Outdoor and Indoor Mosquito Traps
Mosquito Traps Features
The main thing to pay attention to when choosing a cheap mosquito trap is the attractant. Should you go with a chemical or carbon dioxide mosquito trap or one that relies on light and heat? We'll also look at outdoor vs.
Mosquito Trap Attractant.Traps attract mosquitoes using movement, light, moisture, heat, and/or scent, in the form of carbon dioxide, octenol, or lactic acid. Mosquitoes are then drawn into the machine by a fan and trapped. The trick lies in finding a trap that uses the right attractant for the size of your space and the breed of mosquito that's bothering you. Carbon dioxide mosquito traps attract mosquitoes from farthest away -- upward of 100 feet. Carbon dioxide is a preferred attractant in higher-priced traps. Octenol and lactic acid attract mosquitoes from as far as 50 feet away and are recommended by Mosquito Central for Asian tiger mosquitoes, also known as day mosquitoes. Movement and light work for distances up to 30 feet and heat reaches 10 feet. Some of the best mosquito traps employ all these methods to lure and trap all types of mosquitoes. They are best for covering large areas.
The Dynatrap DT1000 Insect Eliminator (starting at $96) is a carbon dioxide mosquito trap that also uses ultraviolet light and heat to attract mosquitoes. The Stinger Nosquito Indoor Insect Trap MA06 (starting at $28) uses just UV light and heat to attract the bugs and gives users the option of opening a trap door to free the mosquitoes outside. The Koolatron Mosquito Trap MK05 Champion (starting at $95) works a little differently. It uses thermal imaging and blue light, along with octenol, to attract the bugs. It's important to note that the octenol cartridges required for this trap last only 21 days and cost about $23 for a pack of two refills, an expense that should be figured into your purchasing decision. The Mega-Catch Alpha Mosquito Trap MCA-600 (starting at $69) is perhaps the best of both worlds. It uses heat and a pulsating LED light (for movement) but also gives users the option of inserting an octenol or lactic acid cartridge.

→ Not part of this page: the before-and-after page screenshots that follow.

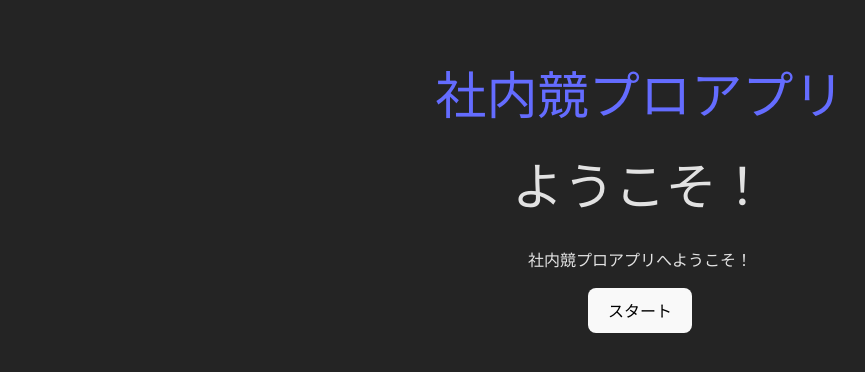
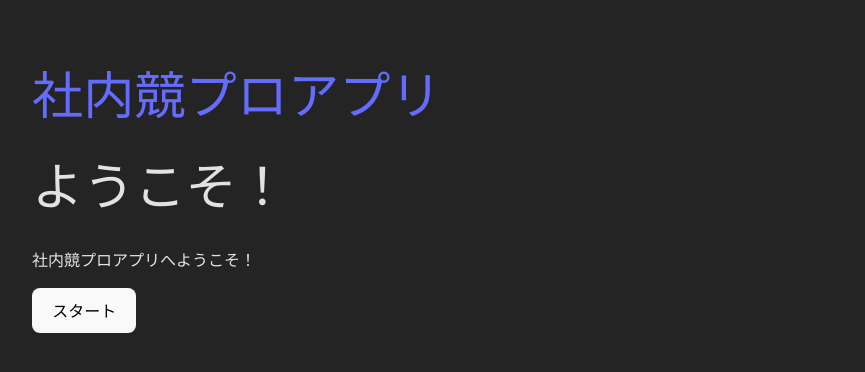
Before and after one commit to gpa-teamF/teamf-application, a React (Vite) app: page / in a window 1280 px wide. Shown: the top 372 px of the page, without its empty margins (0-865 px from the left). Built offline with nearby package versions, Linux system fonts and the light colour scheme; no server answers.

Commit message:
[大野] 文字を左寄せに修正

```diff
--- a/src/App.css
+++ b/src/App.css
@@ -1,8 +1,7 @@
 #root {
-  max-width: 1600px;
+  max-width: 1280px;
   margin: 0 auto;
   padding: 2rem;
-  text-align: center;
 }
 
 .logo {
--- a/src/components/pages/ProblemPage.css
+++ b/src/components/pages/ProblemPage.css
@@ -11,6 +11,12 @@
   display: flex;
   flex-direction: column;
   gap: 1rem;
+  margin-top: 2rem;
+  background-color: var(--secondary-background-color);
+  color: var(--primary-text-color);
+  padding: 1.5rem;
+  border-radius: 5px;
+  box-shadow: 0 2px 5px rgba(0, 0, 0, 0.3);
 }
 
 .problem-submission select,
```
Also changed, not shown: src/assets/logo.png (added).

Propane vs. Electric Mosquito Traps.Mosquito traps come in two varieties: electric mosquito traps, which plug in with a cord, and propane mosquito traps, which are cordless. Propane mosquito traps need to be refilled often -- about every three weeks -- and that can add a lot to the overall cost. Fortunately for frugal shoppers, all the budget mosquito traps on our list are electric mosquito traps. While they do use lights, the bulbs don't cost much and don't need to be replaced very often.
Outdoor vs. Indoor Mosquito Traps.Manufacturers make mosquito traps for both indoor and outdoor use. The major difference between outdoor and indoor mosquito traps is the attractant. Outdoor mosquito traps use carbon dioxide, lactic acid, or octenol, while most indoor mosquito traps rely on movement, heat, and light rather than scent (although some use carbon dioxide). Chemical-based traps aren't usually used inside because of the smell. For the same reason, a scent-free trap may be best for outdoor spaces smaller than 30 feet; heat and light alone should do the trick. The other thing to keep in mind is that scented lures can attract mosquitoes from as far away as 100 feet or more. Using a trap with a large range in a small yard might backfire by actually drawing mosquitoes into your yard.
The Stinger Nosquito MA06 trap is strictly an indoor mosquito trap, while the Koolatron Mosquito Trap MK05 Champion is an outdoor trap. Both the Dynatrap DT1000 Insect Eliminator and the Mega-Catch Alpha Mosquito Trap MCA-600 can be used either indoors or out, although the Dynatrap is recommended for outside use.